HB 201 Seminar in Kinesiology and Body Mechanics
HB 204 Seminar in Locomotion Energetics and Biomechanics
Skills or knowledge that we find most helpful include: computer programming (C++), UNIX, Mac OS and Windows OS operation, image processing, electronics, WWW design.
Yes, you can receive course credit for conducting undergraduate research! You can take either 199 Supervised Independent Study and Research or 196A/B Thesis Course (Honors Research).
How to get involved in research as an undergraduate
If you are thinking about going to graduate school or other professional school, acquiring research skills as an undergraduate will make you a much more competitive and desirable applicant than other students who have no research experience. In addition, getting involved in research will expose you to what it’s like to be a graduate student, researcher, and/or professor and will help you decide if you enjoy designing studies, collecting and analyzing data, etc.
But how do you get research experience as an undergraduate? Think back to the classes you have taken. Do you have any professors whose course you really enjoyed? Did they talk about the research they conduct in their own laboratory? Or perhaps you read an interesting article from a professor at your university. (It is not necessary to have taken one of his/her classes.) While it is not essential that you work for someone whose research area you think you would like to do your own projects in as a graduate student, it does help. For example, an Engineering student may want to work in a Biology biomechanics lab.
First of all, read a couple articles written by the professors you might like to work for. Doing background reading will impress them and show that you are seriously interested in joining their research lab. Secondly, send the professors a resume and cover letter. In your letter, mention the articles you have read and what it is about their work that interests you. Include information such as your GPA and the courses you have taken. Let them know that you will be contacting them in the near future to find out if they are in need of a research assistant, either as a volunteer or as a paid assistant. If they do not need a undergraduate researcher at this time, ask them if they could refer you to someone else. Call them a few days after they will have received your letter.

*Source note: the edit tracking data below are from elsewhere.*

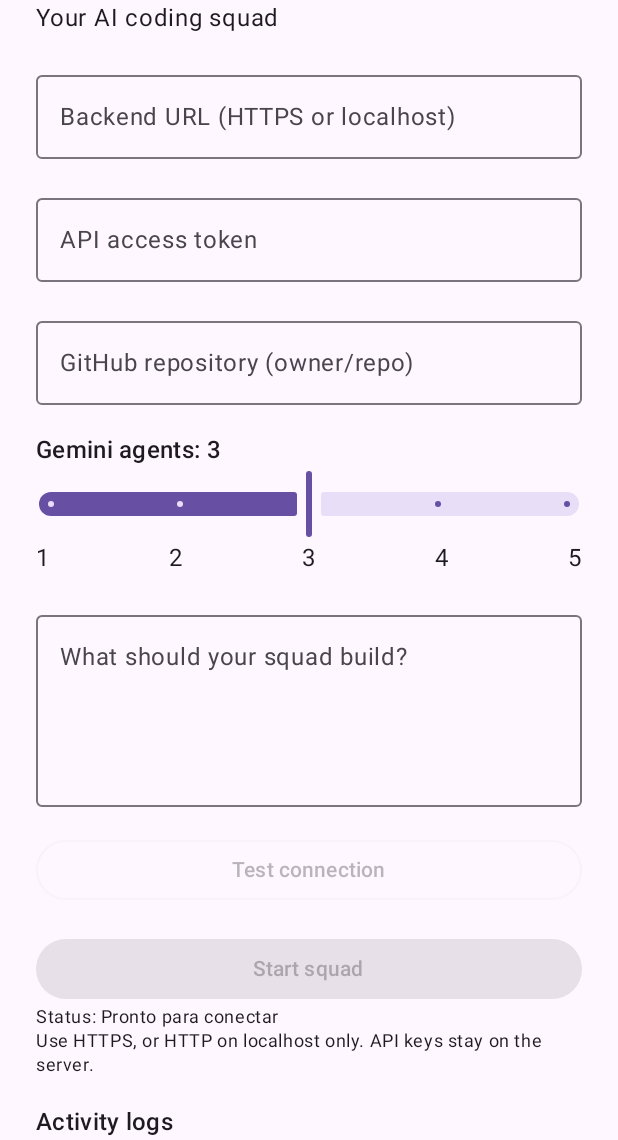
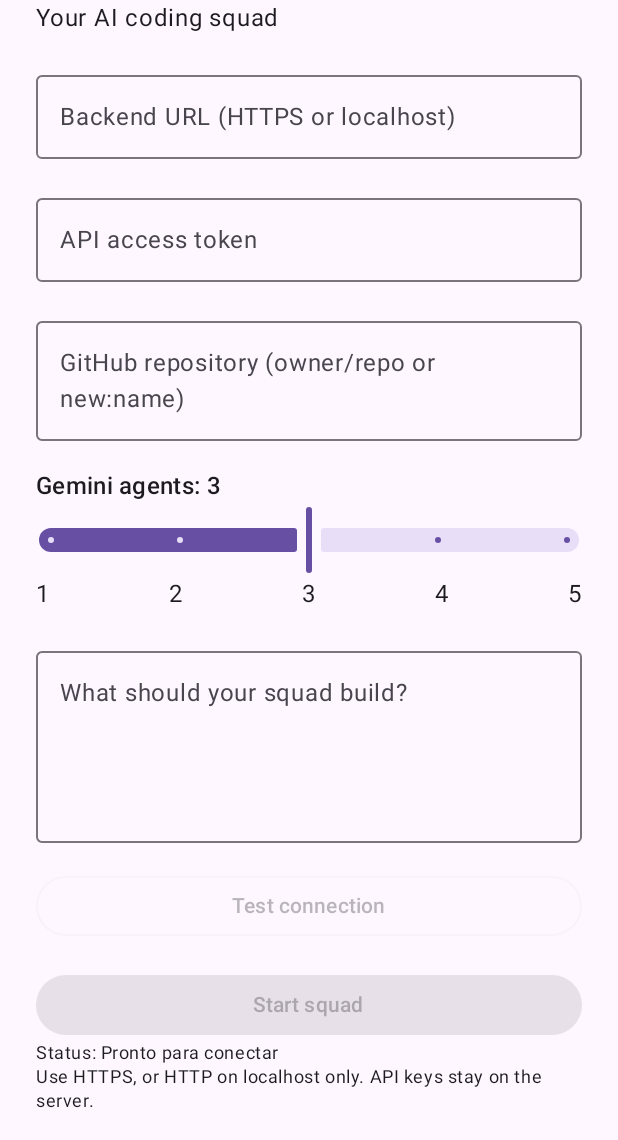
Before and after one commit to davineresmedeiros-dotcom/RepoSquad, an Android app built with Jetpack Compose: the screen it shows after launch (MainActivity), on a phone screen of 412 x 824 dp, the part 96-1236 px from its top. Run offline under Robolectric (Android 15) with nearby library versions, the phone set to English and light mode, and no system bars.

Commit message:
Expose new private repository creation in Android app

```diff
--- a/app/src/main/java/com/reposquad/app/MainActivity.kt
+++ b/app/src/main/java/com/reposquad/app/MainActivity.kt
@@ -150,7 +150,7 @@ private fun RepoSquadScreen() {
                     OutlinedTextField(
                         value = repo,
                         onValueChange = { repo = it },
-                        label = { Text("GitHub repository (owner/repo)") },
+                        label = { Text("GitHub repository (owner/repo or new:name)") },
                         modifier = Modifier.fillMaxWidth(),
                         singleLine = true
                     )
@@ -226,7 +226,7 @@ private fun RepoSquadScreen() {
                             }
                         },
                         enabled = !busy && !running && isAllowedBackendUrl(apiUrl) && apiToken.isNotBlank() &&
-                            repo.matches(Regex("^[A-Za-z0-9_.-]+/[A-Za-z0-9_.-]+$")) && task.isNotBlank(),
+                            repo.matches(Regex("^(?:[A-Za-z0-9_.-]+/[A-Za-z0-9_.-]+|new:[A-Za-z0-9_.-]+)$")) && task.isNotBlank(),
                         modifier = Modifier.fillMaxWidth()
                     ) { Text(if (busy) "Connecting..." else "Start squad") }
                     if (!running && !busy && jobId.isNotBlank() && isAllowedBackendUrl(apiUrl) && apiToken.isNotBlank()) {
```
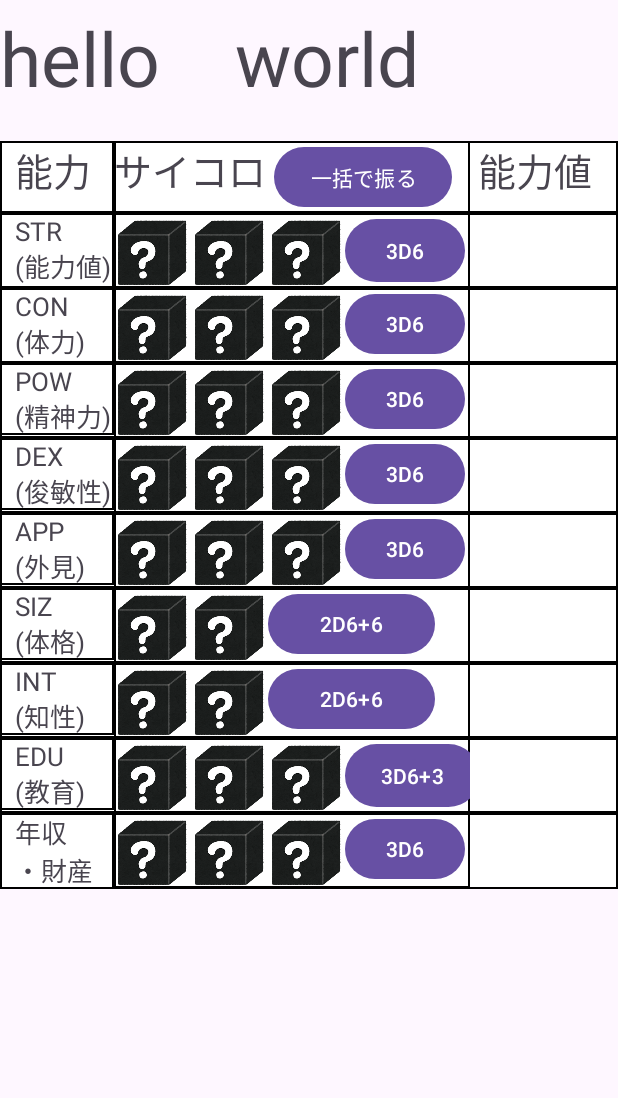
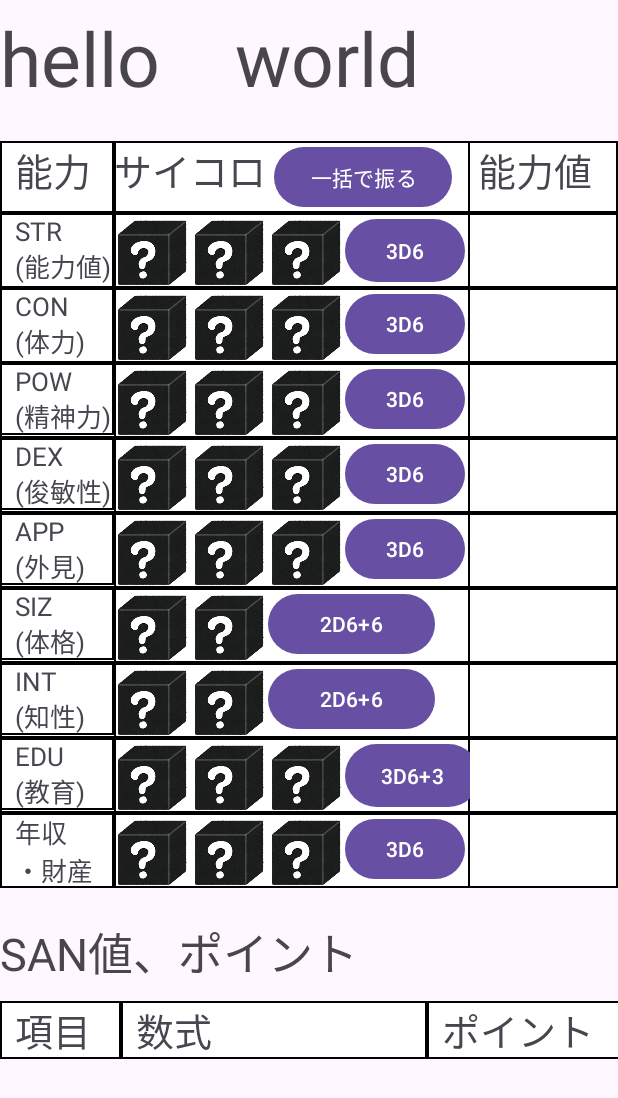
Before and after one commit to sakina-i9/Dice, an Android app: the CharacterSheetActivity screen opened directly, with no data from a screen before it, on a phone screen of 412 x 824 dp. Shown: the top 1098 px of the screen. Run offline under Robolectric (Android 15) with nearby library versions, the phone set to English and light mode, and no system bars.

Commit message:
キャラクターシート画面（項目追加）

```diff
--- a/app/src/main/res/layout/character_sheet.xml
+++ b/app/src/main/res/layout/character_sheet.xml
@@ -1,9 +1,15 @@
 <?xml version="1.0" encoding="utf-8"?>
-<LinearLayout xmlns:android="http://schemas.android.com/apk/res/android"
-    android:orientation="vertical"
+<ScrollView xmlns:android="http://schemas.android.com/apk/res/android"
+    xmlns:tools="http://schemas.android.com/tools"
+    android:id="@+id/character_sheet"
     android:layout_width="match_parent"
     android:layout_height="match_parent"
-    android:id="@+id/character_sheet">
+    tools:context=".CharacterSheetActivity">
+
+    <LinearLayout
+        android:layout_width="match_parent"
+        android:layout_height="match_parent"
+        android:orientation="vertical">
 
         <TextView
             android:layout_width="wrap_content"
@@ -14,7 +20,7 @@
 
         <TableLayout
             android:layout_width="match_parent"
-        android:layout_height="match_parent">
+            android:layout_height="498dp">
 
             <TableRow
                 android:layout_width="match_parent"
@@ -24,10 +30,10 @@
                 <TextView
                     android:layout_width="76dp"
                     android:layout_height="match_parent"
+                    android:background="@drawable/shape_outer_frame"
                     android:paddingLeft="10dp"
                     android:text="@string/ability"
-                android:textSize="25dp"
-                android:background="@drawable/shape_outer_frame"/>
+                    android:textSize="25dp" />
 
                 <LinearLayout
                     android:layout_width="235dp"
@@ -107,9 +113,9 @@
 
                 <TextView
                     android:id="@+id/str_sum"
+                    android:layout_width="wrap_content"
                     android:layout_height="wrap_content"
-                android:layout_width="wrap_content"
-                android:text=""/>
+                    android:text="" />
 
             </TableRow>
 
@@ -160,9 +166,9 @@
 
                 <TextView
                     android:id="@+id/con_sum"
+                    android:layout_width="wrap_content"
                     android:layout_height="wrap_content"
-                android:layout_width="wrap_content"
-                android:text=""/>
+                    android:text="" />
             </TableRow>
 
             <TableRow
@@ -176,7 +182,7 @@
                     android:background="@drawable/shape_outer_frame"
                     android:paddingLeft="10dp"
                     android:text="@string/pow"
-            android:textSize="17dp"/>
+                    android:textSize="17dp" />
 
                 <LinearLayout
                     android:layout_width="237dp"
@@ -212,9 +218,9 @@
 
                 <TextView
                     android:id="@+id/pow_sum"
+                    android:layout_width="wrap_content"
                     android:layout_height="wrap_content"
-                android:layout_width="wrap_content"
-                android:text=""/>
+                    android:text="" />
 
             </TableRow>
 
@@ -229,7 +235,7 @@
                     android:background="@drawable/shape_outer_frame"
                     android:paddingLeft="10dp"
                     android:text="@string/dex"
-            android:textSize="17dp"/>
+                    android:textSize="17dp" />
 
                 <LinearLayout
                     android:layout_width="237dp"
@@ -265,9 +271,9 @@
 
                 <TextView
                     android:id="@+id/dex_sum"
+                    android:layout_width="wrap_content"
                     android:layout_height="wrap_content"
-                android:layout_width="wrap_content"
-                android:text=""/>
+                    android:text="" />
 
             </TableRow>
 
@@ -282,7 +288,7 @@
                     android:background="@drawable/shape_outer_frame"
                     android:paddingLeft="10dp"
                     android:text="@string/app"
-            android:textSize="17dp"/>
+                    android:textSize="17dp" />
 
                 <LinearLayout
                     android:layout_width="237dp"
@@ -318,9 +324,9 @@
 
                 <TextView
                     android:id="@+id/App_sum"
+                    android:layout_width="wrap_content"
                     android:layout_height="wrap_content"
-                android:layout_width="wrap_content"
-                android:text=""/>
+                    android:text="" />
 
             </TableRow>
 
@@ -332,10 +338,10 @@
                 <TextView
                     android:layout_width="wrap_content"
                     android:layout_height="wrap_content"
+                    android:background="@drawable/shape_outer_frame"
                     android:paddingLeft="10dp"
-            android:background="@drawable/shape_outer_frame"
                     android:text="@string/siz"
-            android:textSize="17dp"/>
+                    android:textSize="17dp" />
 
                 <LinearLayout
                     android:layout_width="237dp"
@@ -365,9 +371,9 @@
 
                 <TextView
                     android:id="@+id/app_sum"
+                    android:layout_width="wrap_content"
                     android:layout_height="wrap_content"
-                android:layout_width="wrap_content"
-                android:text=""/>
+                    android:text="" />
 
             </TableRow>
 
@@ -382,7 +388,7 @@
                     android:background="@drawable/shape_outer_frame"
                     android:paddingLeft="10dp"
                     android:text="@string/Int"
-            android:textSize="17dp"/>
+                    android:textSize="17dp" />
 
                 <LinearLayout
                     android:layout_width="237dp"
@@ -412,9 +418,9 @@
 
                 <TextView
                     android:id="@+id/Int_sum"
+                    android:layout_width="wrap_content"
                     android:layout_height="wrap_content"
-                android:layout_width="wrap_content"
-                android:text=""/>
+                    android:text="" />
 
             </TableRow>
 
@@ -465,9 +471,9 @@
 
                 <TextView
                     android:id="@+id/edu_sum"
+                    android:layout_width="wrap_content"
                     android:layout_height="wrap_content"
-                android:layout_width="wrap_content"
-                android:text=""/>
+                    android:text="" />
 
             </TableRow>
 
@@ -482,7 +488,7 @@
                     android:background="@drawable/shape_outer_frame"
                     android:paddingLeft="10dp"
                     android:text="@string/assets"
-            android:textSize="17dp"/>
+                    android:textSize="17dp" />
 
                 <LinearLayout
                     android:layout_width="237dp"
@@ -518,11 +524,59 @@
 
                 <TextView
                     android:id="@+id/assets_sum"
+                    android:layout_width="wrap_content"
                     android:layout_height="wrap_content"
-            android:layout_width="wrap_content"
-            android:text=""/>
+                    android:text="" />
 
             </TableRow>
         </TableLayout>
 
+        <TextView
+            android:layout_width="wrap_content"
+            android:layout_height="wrap_content"
+            android:layout_marginTop="20dp"
+            android:text="@string/san"
+            android:textSize="30dp"/>
+
+        <TableLayout
+            android:layout_height="wrap_content"
+            android:layout_width="match_parent"
+            android:layout_marginTop="10dp">
+
+            <TableRow
+                android:layout_width="match_parent"
+                android:layout_height="match_parent"
+                android:background="@drawable/shape_outer_frame">
+
+                <TextView
+                    android:layout_height="match_parent"
+                    android:layout_width="wrap_content"
+                    android:text="@string/item"
+                    android:background="@drawable/shape_outer_frame"
+                    android:paddingRight="20dp"
+                    android:paddingLeft="10dp"
+                    android:textSize="25dp"/>
+
+                <TextView
+                    android:layout_width="204dp"
+                    android:layout_height="match_parent"
+                    android:background="@drawable/shape_outer_frame"
+                    android:paddingLeft="10dp"
+                    android:text="@string/formula"
+                    android:textSize="25dp" />
+
+                <TextView
+                    android:layout_width="132dp"
+                    android:layout_height="match_parent"
+                    android:background="@drawable/shape_outer_frame"
+                    android:paddingLeft="10dp"
+                    android:text="@string/point"
+                    android:textSize="25dp" />
+
+            </TableRow>
+
+        </TableLayout>
+
+
     </LinearLayout>
+</ScrollView>
--- a/app/src/main/res/values/strings.xml
+++ b/app/src/main/res/values/strings.xml
@@ -17,4 +17,10 @@
     <string name="shake">3D6</string>
     <string name="shake2">2D6+6</string>
     <string name="shake3">3D6+3</string>
+    <string name="nametext">名前を入力</string>
+    <string name="save">保存</string>
+    <string name="san">SAN値、ポイント</string>
+    <string name="item">項目</string>
+    <string name="formula">数式</string>
+    <string name="point">ポイント</string>
 </resources>
```
Lines whose indentation alone changed are shown as unchanged.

Be aware that often undergraduate research assistants do a lot of tedious grunt work. You will not be conducting your very own project. Keep in mind that learning research skills is what is most important. Some of the tasks may be boring (e.g., number crunching), but they are necessary to run a research program. However, the longer you work in a lab and acquire skills and prove to the more experienced researchers that you are a reliable and committed assistant, the more challenging assignments they will give you.
An added advantage of working in a research lab is that the professor(s) you work with will be better able to write you a letter of recommendation that describes your potential for succeeding in graduate school. S/he will be much more familiar with you as a person, and with your research skills and capabilities, than if you had just received an “A” in their class.
Research Funding for Undergraduates
You can earn money for doing research! You can apply for funding from a variety of sources:
Undergraduate Research at Berkeley (A comprehensive list of funding available at UCB.)
American Physiological Society
Berkeley Beckman Scholars program
Biology Fellows Program – Funded by Howard Hughes
Chevron Undergraduate Research Program Awards
David Scholars Program
Haas Scholars Program
McNair Scholars Program
Miller Scholars Program
Undergraduate Research Appentice Program -URAP
Presidential Undergraduate Fellowships – PUFs
Research for Undergraduate Education – NSF REU’s
AND… My own research grants
Check the Integrative Biology Undergraduate Student Guide (updated infrequently) for information specific to the department.
Berkeley’s WWW Site also has considerable information.